Fibrocell, Intrexon Announce Collaboration
News Jan 05, 2016
Fibrocell Science, Inc., an autologous cell and gene therapy company translating personalized biologics into medical breakthroughs, andIntrexon Corporation, a leader in synthetic biology, has announced an Exclusive Channel Collaboration (ECC) for the development of genetically-modified fibroblasts to treat chronic inflammatory and degenerative diseases of the joint, including arthritis and related conditions. According to the Centers for Disease Control and Prevention, arthritis—characterized by joint inflammation, pain, and decreased range of motion—is the United States’ most common cause of disability affecting more than 52 million adults as well as 300,000 children at a cost exceeding $120 billion.
“The synergy of our versatile fibroblast platform with Intrexon’s genetic engineering is readily apparent through two product candidates, FCX-007 and FCX-013, which have generated encouraging preclinical data across difficult-to-treat indications,” said David Pernock, Chairman and Chief Executive Officer of Fibrocell. “We are excited by the expansion of our relationship with Intrexon and believe the power of our combined platforms will allow us to vie for leadership in this major therapeutic category and bring hope to patients and their families.”
Through the collaboration, Fibrocell’s proprietary fibroblast platform will be combined with Intrexon’s cellular engineering capabilities to generate cell-based therapeutics that have been modified to express one or more proteins at sites of joint inflammation helping overcome the limitations of existing treatment approaches for chronic inflammatory and degenerative diseases of the joint.
“With present standards of care focused on limiting symptoms and slowing progression, optimal therapy for inflammatory, degenerative diseases of the joints represents a major unmet medical need and a significant commercial opportunity,” stated Samuel Broder, M.D., Senior Vice President and Head of Intrexon’s Health Sector. “With Intrexon's Better DNA® suite of proprietary technologies, our innovative engineered cell-based therapies may provide long-lasting effect while minimizing the repeated injections necessary with current treatments.”
Under the terms of the agreement, Intrexon will receive a technology access fee of $10 million in cash and reimbursement for all research and development costs. The agreement also provides for regulatory and commercial milestone payments to Intrexon for each collaboration product of up to $30 million and $22.5 million, respectively, as well as a low double-digit royalty based on the net sales from collaboration products.
As genome editing technologies advance toward clinical therapies, they are raising hopes of a completely new way to treat disease. However, challenges need to be addressed before potential treatments can be widely used in patients.
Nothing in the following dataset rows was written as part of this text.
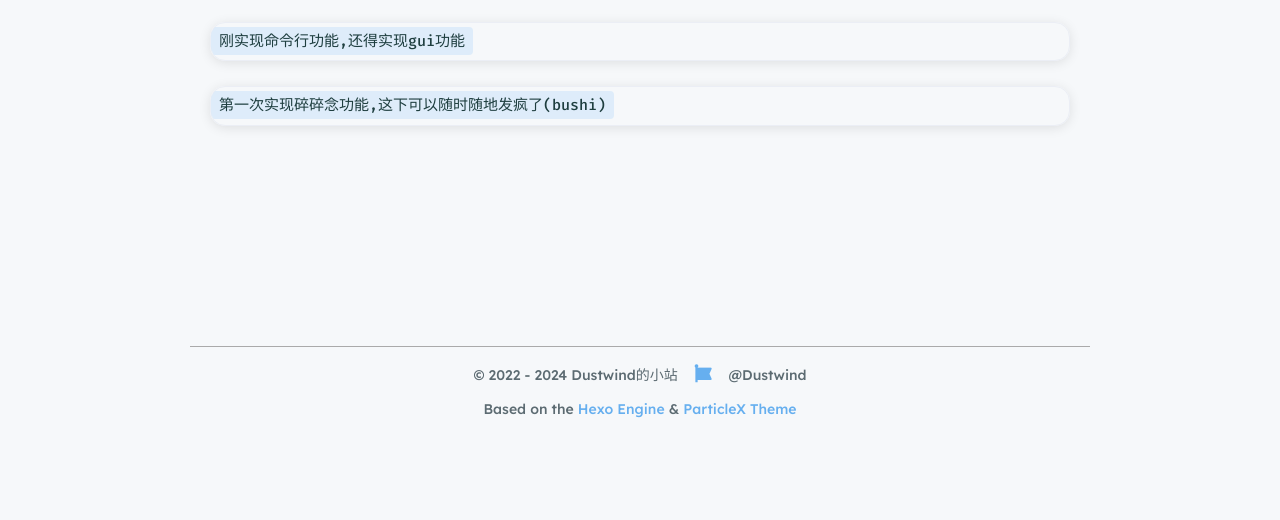
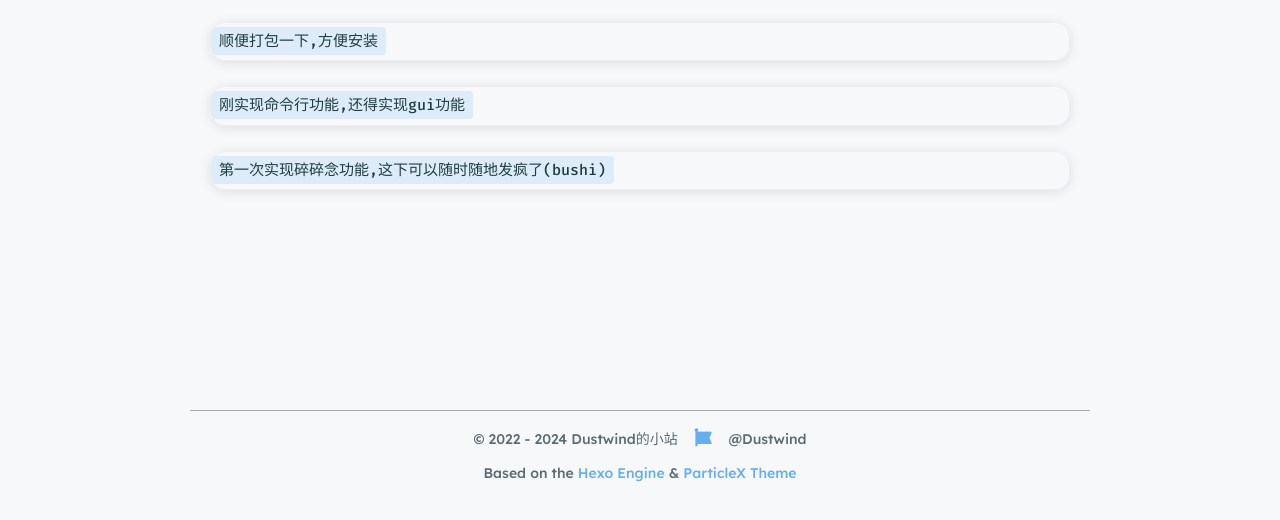
Before and after one commit to 31207/31207.github.io, a plain HTML site: page 碎碎念/index.html in a window 1280 px wide. Shown: the part 258-778 px from the top of the page. Drawn offline with nearby package versions, Linux system fonts and the light colour scheme; a script that the page names is missing.

Commit message:
Site updated: 2024-06-19 13:57:18

```diff
--- a/碎碎念/index.html
+++ b/碎碎念/index.html
@@ -164,7 +164,9 @@
     </div>
 
     <div class="content" v-pre>
-        <h1 id="这是我的碎碎念"><a href="#这是我的碎碎念" class="headerlink" title="这是我的碎碎念"></a>这是我的碎碎念</h1><pre><code class="2024-06-19-13:56:29">刚实现命令行功能,还得实现gui功能
+        <h1 id="这是我的碎碎念"><a href="#这是我的碎碎念" class="headerlink" title="这是我的碎碎念"></a>这是我的碎碎念</h1><pre><code class="2024-06-19-13:57:18">顺便打包一下,方便安装
+</code></pre>
+<pre><code class="2024-06-19-13:56:29">刚实现命令行功能,还得实现gui功能
 </code></pre>
 <pre><code class="2024-06-19-13:53:02">第一次实现碎碎念功能,这下可以随时随地发疯了(bushi)
 </code></pre>
```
To tackle these challenges, the National Institutes of Health has launched the Somatic Cell Genome Editing program, which has awarded multiple grants including more than $3.6 million to assess the safety of genome editing in human cells and tissues.